Back To Business Guide

Click for more ›

Brand Post

Most Popular Reviews

Latest Articles


PCW Evaluation Team

Christopher Low

Brother RJ-4230B

This small mobile printer is exactly what I need for invoicing and other jobs such as sending fellow tradesman details or step-by-step instructions that I can easily print off from my phone or the Web.

Aysha Strobbe

Microsoft Office 365/HP Spectre x360

Microsoft Office continues to make a student’s life that little bit easier by offering reliable, easy to use, time-saving functionality, while continuing to develop new features that further enhance what is already a formidable collection of applications
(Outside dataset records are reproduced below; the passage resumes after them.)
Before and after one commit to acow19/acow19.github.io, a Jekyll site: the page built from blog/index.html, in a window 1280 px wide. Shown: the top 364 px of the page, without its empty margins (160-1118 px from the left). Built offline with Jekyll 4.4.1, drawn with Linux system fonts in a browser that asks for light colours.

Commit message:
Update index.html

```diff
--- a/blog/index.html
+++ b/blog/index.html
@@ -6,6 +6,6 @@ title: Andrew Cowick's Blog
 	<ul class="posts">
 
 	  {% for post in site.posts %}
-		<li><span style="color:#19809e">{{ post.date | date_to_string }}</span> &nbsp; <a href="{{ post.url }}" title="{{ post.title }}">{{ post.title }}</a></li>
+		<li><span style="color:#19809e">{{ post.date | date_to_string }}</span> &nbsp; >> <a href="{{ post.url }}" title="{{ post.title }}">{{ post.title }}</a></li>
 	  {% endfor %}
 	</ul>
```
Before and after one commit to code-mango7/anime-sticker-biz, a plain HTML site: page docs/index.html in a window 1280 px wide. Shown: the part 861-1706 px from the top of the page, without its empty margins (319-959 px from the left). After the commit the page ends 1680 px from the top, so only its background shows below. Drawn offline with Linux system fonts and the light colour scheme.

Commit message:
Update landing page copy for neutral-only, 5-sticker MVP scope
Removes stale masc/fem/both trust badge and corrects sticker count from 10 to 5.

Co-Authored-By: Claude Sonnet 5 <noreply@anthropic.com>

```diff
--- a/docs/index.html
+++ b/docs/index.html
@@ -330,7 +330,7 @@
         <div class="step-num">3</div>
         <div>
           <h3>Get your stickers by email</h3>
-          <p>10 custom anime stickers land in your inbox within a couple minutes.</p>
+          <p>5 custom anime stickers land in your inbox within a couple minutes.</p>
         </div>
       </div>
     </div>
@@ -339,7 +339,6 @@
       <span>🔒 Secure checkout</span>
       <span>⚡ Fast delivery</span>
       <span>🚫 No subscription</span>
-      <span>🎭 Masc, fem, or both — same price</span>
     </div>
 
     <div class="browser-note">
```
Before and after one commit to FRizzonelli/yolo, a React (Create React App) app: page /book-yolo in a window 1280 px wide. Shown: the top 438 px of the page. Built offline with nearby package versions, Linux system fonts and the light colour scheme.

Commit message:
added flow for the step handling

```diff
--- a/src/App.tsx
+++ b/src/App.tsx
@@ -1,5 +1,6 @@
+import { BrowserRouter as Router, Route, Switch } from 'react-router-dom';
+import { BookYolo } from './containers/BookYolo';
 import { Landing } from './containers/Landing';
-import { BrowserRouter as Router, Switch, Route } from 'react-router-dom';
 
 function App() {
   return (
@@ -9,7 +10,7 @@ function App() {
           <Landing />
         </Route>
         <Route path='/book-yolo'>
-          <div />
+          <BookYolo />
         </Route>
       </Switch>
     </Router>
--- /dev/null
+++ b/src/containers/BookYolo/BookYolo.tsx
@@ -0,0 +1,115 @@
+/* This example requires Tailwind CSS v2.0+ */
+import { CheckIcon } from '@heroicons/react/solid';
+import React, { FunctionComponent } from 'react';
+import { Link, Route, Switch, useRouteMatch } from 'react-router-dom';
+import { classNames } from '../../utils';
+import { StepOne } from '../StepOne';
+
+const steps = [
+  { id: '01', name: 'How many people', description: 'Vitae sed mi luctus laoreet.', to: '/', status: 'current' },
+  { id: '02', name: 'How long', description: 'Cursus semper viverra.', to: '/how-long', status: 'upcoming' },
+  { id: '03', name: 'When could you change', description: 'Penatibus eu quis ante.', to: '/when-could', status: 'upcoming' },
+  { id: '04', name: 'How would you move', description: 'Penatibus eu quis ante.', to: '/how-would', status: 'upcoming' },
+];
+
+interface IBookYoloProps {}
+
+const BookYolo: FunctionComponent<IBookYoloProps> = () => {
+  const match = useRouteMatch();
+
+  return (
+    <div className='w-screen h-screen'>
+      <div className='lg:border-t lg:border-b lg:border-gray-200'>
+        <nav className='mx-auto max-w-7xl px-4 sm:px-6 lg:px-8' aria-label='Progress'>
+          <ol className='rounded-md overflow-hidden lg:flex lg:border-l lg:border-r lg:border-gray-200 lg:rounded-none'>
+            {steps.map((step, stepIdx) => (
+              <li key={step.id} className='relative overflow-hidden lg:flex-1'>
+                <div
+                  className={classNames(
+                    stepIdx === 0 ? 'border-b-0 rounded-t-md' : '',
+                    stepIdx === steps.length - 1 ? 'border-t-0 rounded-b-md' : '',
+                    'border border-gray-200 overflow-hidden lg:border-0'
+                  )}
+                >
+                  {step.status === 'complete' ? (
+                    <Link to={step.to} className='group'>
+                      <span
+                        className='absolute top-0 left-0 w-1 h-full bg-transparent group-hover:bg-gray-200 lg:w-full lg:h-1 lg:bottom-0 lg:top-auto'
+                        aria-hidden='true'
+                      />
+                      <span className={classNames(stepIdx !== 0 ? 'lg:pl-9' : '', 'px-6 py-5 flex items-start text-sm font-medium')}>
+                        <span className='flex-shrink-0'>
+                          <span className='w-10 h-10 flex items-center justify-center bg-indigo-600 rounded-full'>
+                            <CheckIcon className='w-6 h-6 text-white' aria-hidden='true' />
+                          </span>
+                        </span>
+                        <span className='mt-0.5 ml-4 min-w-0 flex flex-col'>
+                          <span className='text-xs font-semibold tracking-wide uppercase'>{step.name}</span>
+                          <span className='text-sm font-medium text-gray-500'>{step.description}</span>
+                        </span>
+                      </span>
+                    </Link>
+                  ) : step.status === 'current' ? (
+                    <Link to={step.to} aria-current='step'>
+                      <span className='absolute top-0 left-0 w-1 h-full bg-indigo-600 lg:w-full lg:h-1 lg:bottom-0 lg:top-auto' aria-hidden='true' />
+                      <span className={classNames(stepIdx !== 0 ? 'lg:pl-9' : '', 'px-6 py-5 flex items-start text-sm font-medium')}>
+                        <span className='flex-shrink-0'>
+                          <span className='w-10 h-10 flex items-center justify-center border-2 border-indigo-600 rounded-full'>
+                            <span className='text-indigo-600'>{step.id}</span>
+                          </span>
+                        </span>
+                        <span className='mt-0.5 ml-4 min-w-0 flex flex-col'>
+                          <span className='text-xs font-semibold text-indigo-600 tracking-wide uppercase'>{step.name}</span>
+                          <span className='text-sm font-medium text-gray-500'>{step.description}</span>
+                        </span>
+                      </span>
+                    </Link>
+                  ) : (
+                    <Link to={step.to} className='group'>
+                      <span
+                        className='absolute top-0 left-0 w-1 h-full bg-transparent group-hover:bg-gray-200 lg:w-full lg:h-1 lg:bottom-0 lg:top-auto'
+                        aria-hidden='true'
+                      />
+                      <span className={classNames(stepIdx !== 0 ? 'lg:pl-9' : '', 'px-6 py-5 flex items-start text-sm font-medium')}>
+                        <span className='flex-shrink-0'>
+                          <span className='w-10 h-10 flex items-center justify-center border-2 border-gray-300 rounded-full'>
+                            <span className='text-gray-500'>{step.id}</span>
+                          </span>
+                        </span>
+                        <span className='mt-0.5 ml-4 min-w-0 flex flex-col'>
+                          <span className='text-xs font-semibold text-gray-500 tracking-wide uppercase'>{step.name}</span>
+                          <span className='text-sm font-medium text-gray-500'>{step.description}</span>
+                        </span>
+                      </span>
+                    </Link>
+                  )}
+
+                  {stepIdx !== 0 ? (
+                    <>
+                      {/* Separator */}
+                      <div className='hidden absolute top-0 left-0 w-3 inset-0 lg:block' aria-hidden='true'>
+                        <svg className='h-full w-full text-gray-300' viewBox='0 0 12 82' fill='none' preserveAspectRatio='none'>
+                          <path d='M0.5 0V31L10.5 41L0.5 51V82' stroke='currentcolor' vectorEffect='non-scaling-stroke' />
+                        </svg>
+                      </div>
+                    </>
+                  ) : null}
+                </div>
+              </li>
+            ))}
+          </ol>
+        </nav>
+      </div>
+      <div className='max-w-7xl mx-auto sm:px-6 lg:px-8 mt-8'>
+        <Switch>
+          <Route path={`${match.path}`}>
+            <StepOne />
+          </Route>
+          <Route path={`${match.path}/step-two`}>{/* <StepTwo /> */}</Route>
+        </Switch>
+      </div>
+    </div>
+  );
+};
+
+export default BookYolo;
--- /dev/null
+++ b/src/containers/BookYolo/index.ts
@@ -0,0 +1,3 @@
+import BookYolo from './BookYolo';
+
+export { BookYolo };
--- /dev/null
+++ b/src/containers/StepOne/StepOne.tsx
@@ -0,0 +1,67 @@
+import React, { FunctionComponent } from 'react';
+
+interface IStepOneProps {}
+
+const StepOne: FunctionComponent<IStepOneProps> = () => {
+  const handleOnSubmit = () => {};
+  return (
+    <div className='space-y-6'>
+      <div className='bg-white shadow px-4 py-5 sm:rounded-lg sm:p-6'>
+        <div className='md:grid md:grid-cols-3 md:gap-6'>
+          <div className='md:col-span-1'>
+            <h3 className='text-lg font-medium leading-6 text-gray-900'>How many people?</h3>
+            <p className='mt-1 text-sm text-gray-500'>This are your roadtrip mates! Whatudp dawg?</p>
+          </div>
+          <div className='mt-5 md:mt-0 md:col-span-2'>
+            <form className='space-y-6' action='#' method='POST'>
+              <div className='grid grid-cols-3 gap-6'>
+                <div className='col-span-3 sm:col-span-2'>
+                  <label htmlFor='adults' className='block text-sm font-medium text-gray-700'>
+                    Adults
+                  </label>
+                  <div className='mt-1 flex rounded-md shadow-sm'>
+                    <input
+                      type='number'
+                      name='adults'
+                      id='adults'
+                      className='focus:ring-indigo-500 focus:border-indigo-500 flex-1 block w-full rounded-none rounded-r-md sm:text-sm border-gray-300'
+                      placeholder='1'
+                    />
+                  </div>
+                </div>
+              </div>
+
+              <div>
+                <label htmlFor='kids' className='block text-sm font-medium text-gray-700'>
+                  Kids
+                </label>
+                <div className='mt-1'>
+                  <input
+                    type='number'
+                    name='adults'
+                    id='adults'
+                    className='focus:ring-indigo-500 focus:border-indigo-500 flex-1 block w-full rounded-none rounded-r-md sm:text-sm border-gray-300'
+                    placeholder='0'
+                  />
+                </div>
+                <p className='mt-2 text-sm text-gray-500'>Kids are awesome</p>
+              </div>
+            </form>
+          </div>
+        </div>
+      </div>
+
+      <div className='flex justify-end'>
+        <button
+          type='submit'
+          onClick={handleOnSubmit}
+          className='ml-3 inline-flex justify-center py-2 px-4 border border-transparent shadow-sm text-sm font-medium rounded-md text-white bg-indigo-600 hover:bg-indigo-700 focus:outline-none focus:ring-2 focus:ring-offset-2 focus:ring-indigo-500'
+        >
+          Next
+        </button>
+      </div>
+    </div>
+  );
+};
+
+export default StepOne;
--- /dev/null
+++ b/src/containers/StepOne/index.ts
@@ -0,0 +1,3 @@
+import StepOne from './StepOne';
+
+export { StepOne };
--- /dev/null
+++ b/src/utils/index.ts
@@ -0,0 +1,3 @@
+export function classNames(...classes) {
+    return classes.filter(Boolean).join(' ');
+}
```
Michael Hargreaves

Microsoft Office 365/Dell XPS 15 2-in-1

I’d recommend a Dell XPS 15 2-in-1 and the new Windows 10 to anyone who needs to get serious work done (before you kick back on your couch with your favourite Netflix show.)

Maryellen Rose George

Brother PT-P750W

It’s useful for office tasks as well as pragmatic labelling of equipment and storage – just don’t get too excited and label everything in sight!

Cathy Giles

Brother MFC-L8900CDW

The Brother MFC-L8900CDW is an absolute stand out. I struggle to fault it.

Luke Hill


I need power and lots of it. As a Front End Web developer anything less just won’t cut it which is why the MSI GT75 is an outstanding laptop for me. It’s a sleek and futuristic looking, high quality, beast that has a touch of sci-fi flare about it.

Featured Content

Product Launch Showcase

Don’t have an account? Sign up here

Don't have an account? Sign up now

Forgot password?